"He was from North Dakota and rural Minnesota, so he knew about clean air and clean water," Pat Bauer said. "So he learned about water and about air just by being out in cleaner environments."
A pro-life Catholic, Burnett Bauer nonetheless clashed with the Democratic Party on the issue of abortion. "The support of the leadership of the national Democratic Party of abortion on demand is contrary to the basic principles on which the party was founded, and, unless changed, will destroy the party," he said in a statement to the 1980 National Right to Life Convention in Anaheim, Calif.
After just one term as senator, Bauer lost the 1976 Democratic primary to South Bend resident Douglas Hunt. Hunt again defeated Bauer in 1980. The race was bitter. Bauer criticized Hunt for driving a foreign car. Hunt said it was built in Pennsylvania and accused Bauer of being "willing to claw anyone's face in your lunge for public office."
"In any political campaign you have sparks flying," Hunt, a partner with Holladay properties, recalled Monday. "We just ran against each other as opponents twice, and since I ended up winning, he, I suppose like anybody, was a little resentful.
"Certainly, when we saw each other in subsequent years, we were really cordial to each other," he added.
As a legislator, Pat Bauer described his father as a "hard worker" and a creative thinker.
"He was coming up with new ideas all the time," he said.
He said his father influenced his decision to enter politics.
"I learned you can make a difference," he said.
At home, Burnett Bauer was a supportive and loving father and an avid traveler, his son said. Pat Bauer recalled a family vacation to the West Coast.

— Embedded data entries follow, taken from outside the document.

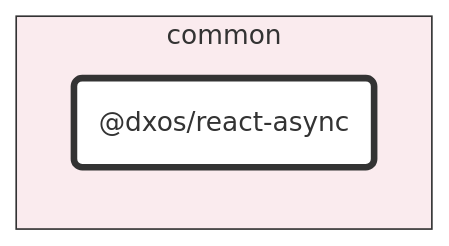
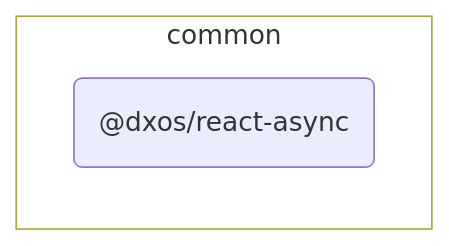
The diagram in packages/common/react-async/docs/README.md (dxos/dxos), drawn with Mermaid before and after one commit. The commit also changed 126 other files, not shown here.

````diff
--- a/packages/common/react-async/docs/README.md
+++ b/packages/common/react-async/docs/README.md
@@ -7,20 +7,17 @@
 ```mermaid
 %%{ init: {'flowchart':{'curve':'basis'}} }%%
 
 flowchart LR
 
 %% Classes
-classDef def fill:#fff,stroke:#333,stroke-width:1px
-classDef root fill:#fff,stroke:#333,stroke-width:4px
+
+
 
 %% Nodes
 
 subgraph common [common]
-  style common fill:#faebee,stroke:#333
+  style common fill:transparent
   dxos/react-async("@dxos/react-async"):::root
   click dxos/react-async "dxos/dxos/tree/main/packages/common/react-async/docs"
 end
-
-%% Links
-linkStyle default stroke:#333,stroke-width:1px
 ```
````
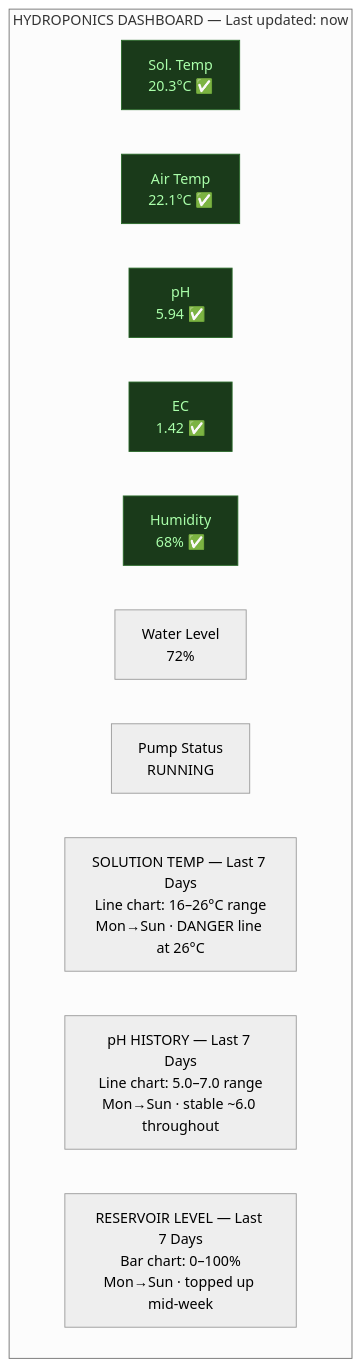
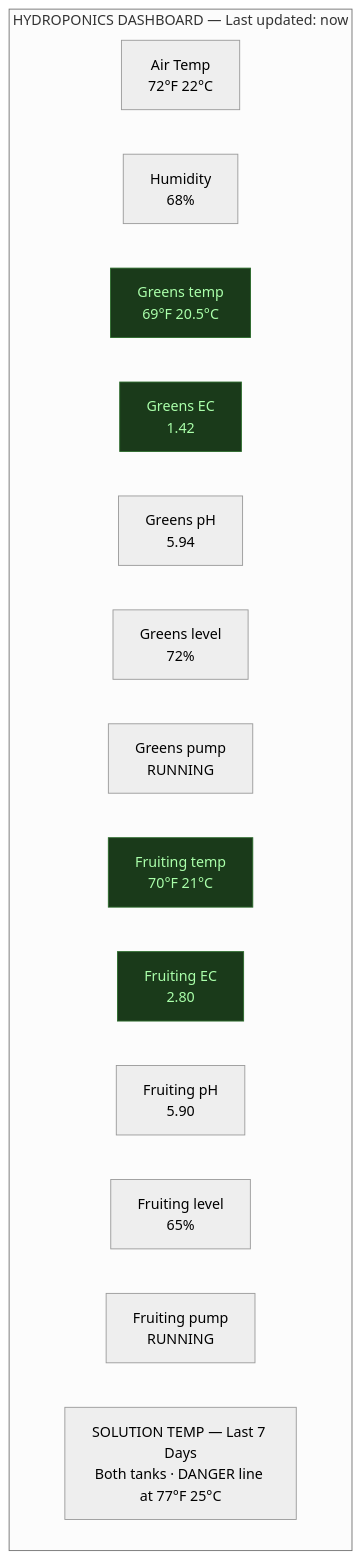
One commit to UncleJS/guide_hydroponics changed the sixth of 14 diagrams in guide/nft/13-automation.md. Above: the diagram before and after it, drawn with Mermaid (neutral theme). The commit also changed other lines of this file and 18 other files, not shown here.

````diff
--- a/guide/nft/13-automation.md
+++ b/guide/nft/13-automation.md
@@ -616,21 +616,23 @@
 ```mermaid
 flowchart TD
     subgraph dashboard["HYDROPONICS DASHBOARD — Last updated: now"]
-        ST["Sol. Temp<br/>20.3°C ✅"]
-        AT["Air Temp<br/>22.1°C ✅"]
-        PH["pH<br/>5.94 ✅"]
-        EC["EC<br/>1.42 ✅"]
-        HU["Humidity<br/>68% ✅"]
-        WL["Water Level<br/>72%"]
-        PS["Pump Status<br/>RUNNING"]
-        TC["SOLUTION TEMP — Last 7 Days<br/>Line chart: 16–26°C range<br/>Mon→Sun · DANGER line at 26°C"]
-        PC["pH HISTORY — Last 7 Days<br/>Line chart: 5.0–7.0 range<br/>Mon→Sun · stable ~6.0 throughout"]
-        LC["RESERVOIR LEVEL — Last 7 Days<br/>Bar chart: 0–100%<br/>Mon→Sun · topped up mid-week"]
+        AT["Air Temp<br/>72°F 22°C"]
+        HU["Humidity<br/>68%"]
+        GST["Greens temp<br/>69°F 20.5°C"]
+        GEC["Greens EC<br/>1.42"]
+        GPH["Greens pH<br/>5.94"]
+        GWL["Greens level<br/>72%"]
+        GPS["Greens pump<br/>RUNNING"]
+        FST["Fruiting temp<br/>70°F 21°C"]
+        FEC["Fruiting EC<br/>2.80"]
+        FPH["Fruiting pH<br/>5.90"]
+        FWL["Fruiting level<br/>65%"]
+        FPS["Fruiting pump<br/>RUNNING"]
+        TC["SOLUTION TEMP — Last 7 Days<br/>Both tanks · DANGER line at 77°F 25°C"]
     end
 
-    style ST fill:#1a3a1a,stroke:#2a6a2a,color:#aaffaa
-    style AT fill:#1a3a1a,stroke:#2a6a2a,color:#aaffaa
-    style PH fill:#1a3a1a,stroke:#2a6a2a,color:#aaffaa
-    style EC fill:#1a3a1a,stroke:#2a6a2a,color:#aaffaa
-    style HU fill:#1a3a1a,stroke:#2a6a2a,color:#aaffaa
+    style GST fill:#1a3a1a,stroke:#2a6a2a,color:#aaffaa
+    style GEC fill:#1a3a1a,stroke:#2a6a2a,color:#aaffaa
+    style FST fill:#1a3a1a,stroke:#2a6a2a,color:#aaffaa
+    style FEC fill:#1a3a1a,stroke:#2a6a2a,color:#aaffaa
 ```
````
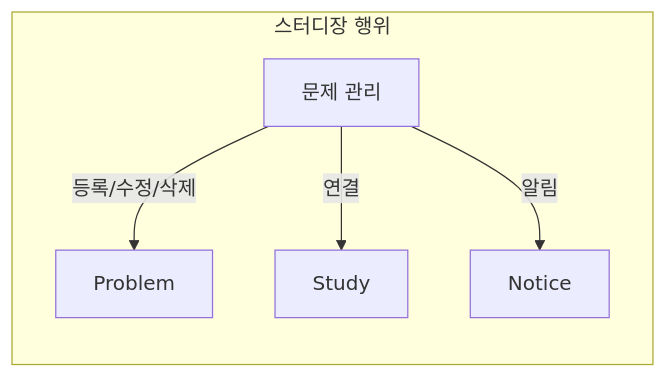
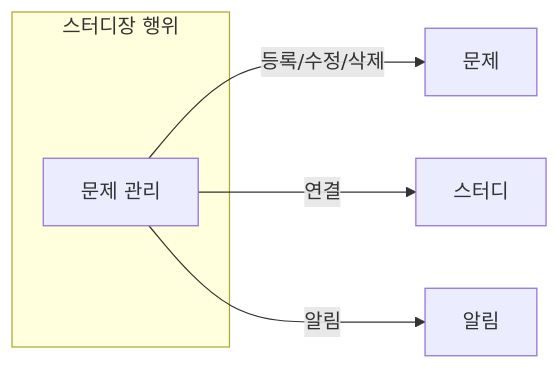
The first of 3 diagrams in README.md (Nubblee/Nubble-docs), drawn with Mermaid before and after one commit. The commit also changed other lines of this file and 1 other file, not shown here.

````diff
--- a/README.md
+++ b/README.md
@@ -92,8 +109,10 @@
 ```mermaid
 flowchart LR
     subgraph 스터디장 행위
-        L[문제 관리] -->|등록/수정/삭제| P[Problem]
-        L -->|연결| S[Study]
-        L -->|알림| N[Notice]
+        L[문제 관리]
     end
+
+    L -->|등록/수정/삭제| P[문제]
+    L -->|연결| S[스터디]
+    L -->|알림| N[알림]
 ```
````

"He (Burnett Bauer) won a station wagon for being the top Lindsay (Automatic Water Softener) dealer in the country." he said. "I think there were seven of us kids at the time. We took the station wagon from South Bend, Ind., to California, and boy, that was an adventure ... we stopped at every historical marker along the way."
Burnett Bauer also played the harmonica and liked to sing, his son said.
"He was very interested in everything," he said. "Music, culture, other countries, different languages, business ... everything."
Born July 23, 1916, in Underwood, N.D., Burnett Bauer attended Good Thunder High School in Good Thunder, Minn., and then the University of Notre Dame, where he played baseball and football prior to graduating in 1938.
After graduation, he enrolled in graduate school at the university. He met Helene Genevieve Cryan, a professor of speech and drama at Saint Mary's College, during that time. The two married on April 14, 1941, in Kalamazoo, Mich.
According to Pat Bauer, in attending Notre Dame, his father passed on a scholarship to the University of North Dakota.
"I just think Notre Dame fit into some world he had never known," he said, "plus he liked the intellectual challenge ... and the spirituality of it."
A Sagamore of the Wabash recipient in recognition of his service to the state, Burnett Bauer was a longtime member of Little Flower Catholic Church in South Bend and was active in several local clubs and organizations. He and his wife co-founded the Christian Family Movement.
He also helped found St. Joseph's Catholic High School in South Bend and the former St. Mary's Campus School, his son said.
Aside from Pat Bauer, Burnett Bauer is survived by eight children, 18 grandchildren, 12 great-grandchildren, four sisters, and one brother. He was preceded in death, in addition to his parents and Helene, by one daughter and his second wife, Vicky Kelly Bauer.
Staff writer Erin Blasko: